“I have spent more than half of my adult life in prison,” says Darius McCollum. Films have taught us what to think of people who say that. But unless you already know his name—and if you live in New York there’s a good chance you do—then whatever assumptions you are making about McCollum are probably wrong.
The charismatic man at the center of Adam Irving’s new documentary has been jailed 32 times for working for New York’s Metropolitan Transportation Authority. The problem is that they don’t employ him. He repeatedly steals buses and subway trains, and drives them safely to where they need to go.
McCollum has Asperger’s syndrome and, like many people on the autism spectrum, he has an obsessive passion that consumes much of his life. For some it’s drawing, for others it’s a TV show. For McCollum it’s trains. “Ever since I was 15 years old I’ve been running towards the subway system,” he says.
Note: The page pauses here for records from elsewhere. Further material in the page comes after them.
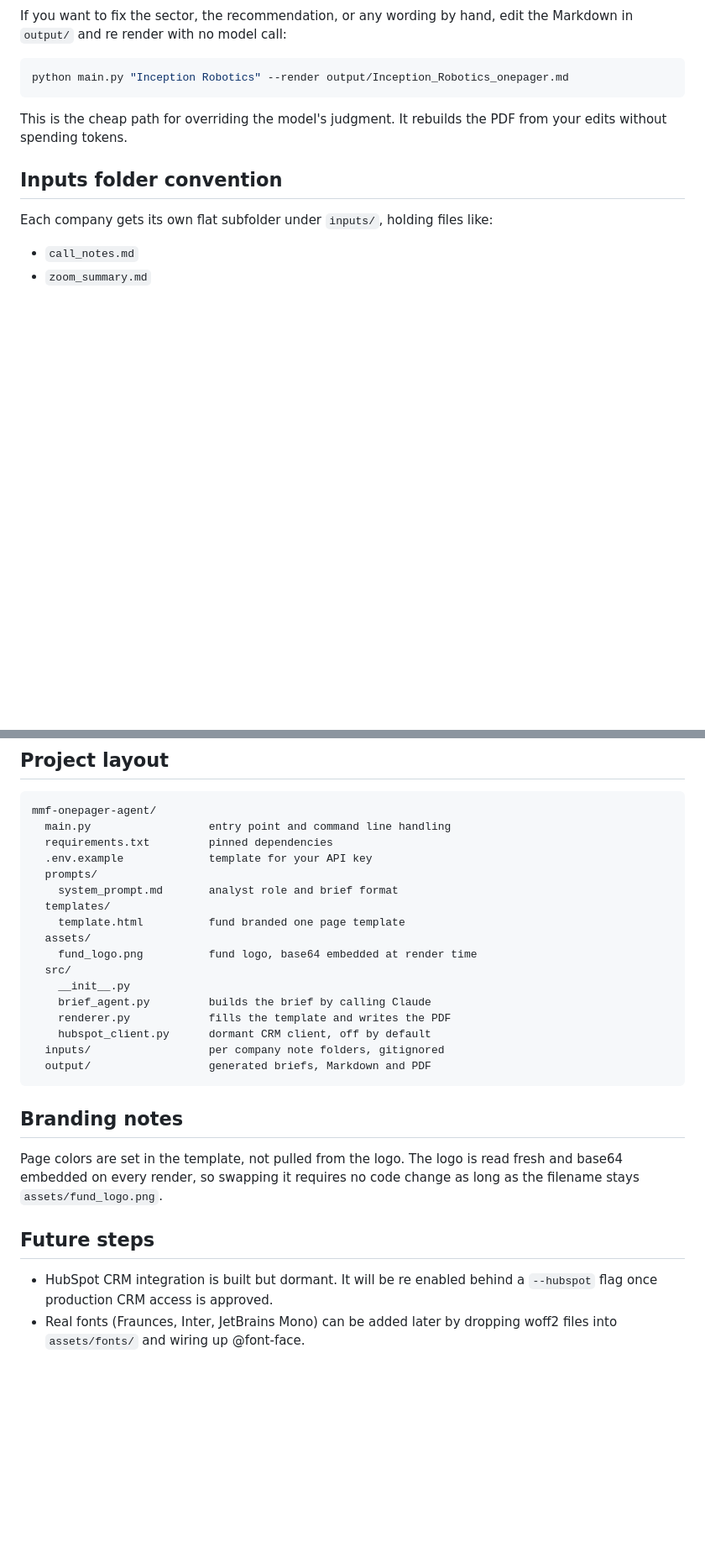
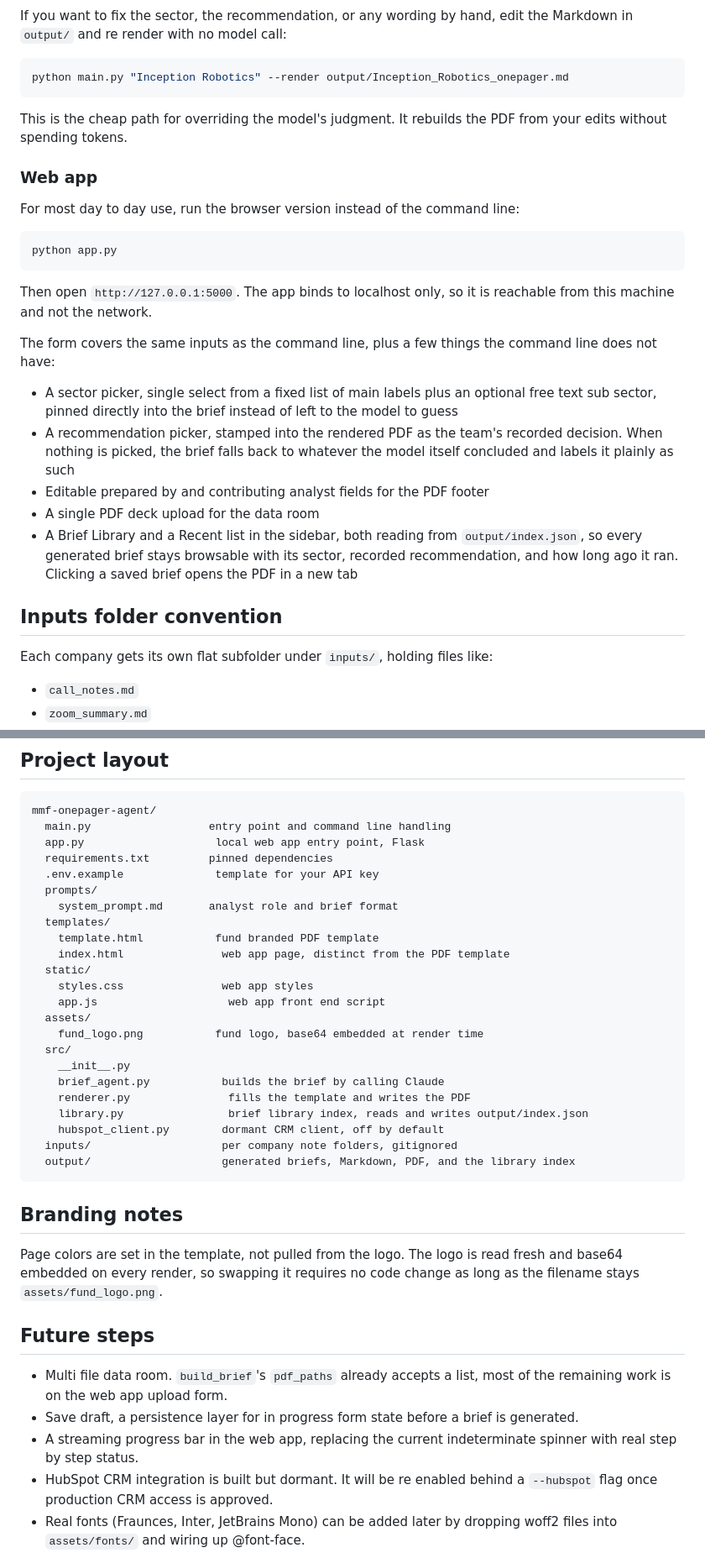
Before and after one commit to kennethyeaher/mmf-onepager-agent, a Markdown page: README.md, 2 parts joined by grey strips. Shown at 84% size. Rendered like a GitHub page; blank space fills up the shorter version.

Commit message:
document the web app sector picker recommendation picker and brief library

````diff
--- a/README.md
+++ b/README.md
@@ -64,6 +75,24 @@ python main.py "Inception Robotics" --render output/Inception_Robotics_onepager.
 
 This is the cheap path for overriding the model's judgment. It rebuilds the PDF from your edits without spending tokens.
 
+### Web app
+
+For most day to day use, run the browser version instead of the command line:
+
+```bash
+python app.py
+```
+
+Then open `http://127.0.0.1:5000`. The app binds to localhost only, so it is reachable from this machine and not the network.
+
+The form covers the same inputs as the command line, plus a few things the command line does not have:
+
+- A sector picker, single select from a fixed list of main labels plus an optional free text sub sector, pinned directly into the brief instead of left to the model to guess
+- A recommendation picker, stamped into the rendered PDF as the team's recorded decision. When nothing is picked, the brief falls back to whatever the model itself concluded and labels it plainly as such
+- Editable prepared by and contributing analyst fields for the PDF footer
+- A single PDF deck upload for the data room
+- A Brief Library and a Recent list in the sidebar, both reading from `output/index.json`, so every generated brief stays browsable with its sector, recorded recommendation, and how long ago it ran. Clicking a saved brief opens the PDF in a new tab
+
 ## Inputs folder convention
 
 Each company gets its own flat subfolder under `inputs/`, holding files like:
@@ -96,21 +129,27 @@ Each brief runs roughly thirty to forty five cents depending on inputs. To keep
 ```
 mmf-onepager-agent/
   main.py                  entry point and command line handling
+  app.py                    local web app entry point, Flask
   requirements.txt         pinned dependencies
-  .env.example             template for your API key
+  .env.example              template for your API key
   prompts/
     system_prompt.md       analyst role and brief format
   templates/
-    template.html          fund branded one page template
+    template.html           fund branded PDF template
+    index.html               web app page, distinct from the PDF template
+  static/
+    styles.css               web app styles
+    app.js                    web app front end script
   assets/
-    fund_logo.png          fund logo, base64 embedded at render time
+    fund_logo.png           fund logo, base64 embedded at render time
   src/
     __init__.py
-    brief_agent.py         builds the brief by calling Claude
-    renderer.py            fills the template and writes the PDF
-    hubspot_client.py      dormant CRM client, off by default
-  inputs/                  per company note folders, gitignored
-  output/                  generated briefs, Markdown and PDF
+    brief_agent.py           builds the brief by calling Claude
+    renderer.py               fills the template and writes the PDF
+    library.py                brief library index, reads and writes output/index.json
+    hubspot_client.py        dormant CRM client, off by default
+  inputs/                    per company note folders, gitignored
+  output/                    generated briefs, Markdown, PDF, and the library index
 ```
 
 ## Branding notes
@@ -119,5 +158,8 @@ Page colors are set in the template, not pulled from the logo. The logo is read
 
 ## Future steps
 
+- Multi file data room. `build_brief`'s `pdf_paths` already accepts a list, most of the remaining work is on the web app upload form.
+- Save draft, a persistence layer for in progress form state before a brief is generated.
+- A streaming progress bar in the web app, replacing the current indeterminate spinner with real step by step status.
 - HubSpot CRM integration is built but dormant. It will be re enabled behind a `--hubspot` flag once production CRM access is approved.
 - Real fonts (Fraunces, Inter, JetBrains Mono) can be added later by dropping woff2 files into `assets/fonts/` and wiring up @font-face.
````
Also changed, not shown: other parts of README.md (+17 -2 lines).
Actually, it’s longer than that. He’s been running to the subway since he was a small boy. It was just at age 15 that he was first arrested. At school, happy and broad-smiling but also nerdy and awkward, he was badly bullied and, one day, while he sat arranging a jigsaw puzzle, another pupil stabbed him, almost fatally, with scissors. After he left hospital little Darius became afraid of school and began to ride the subway all day.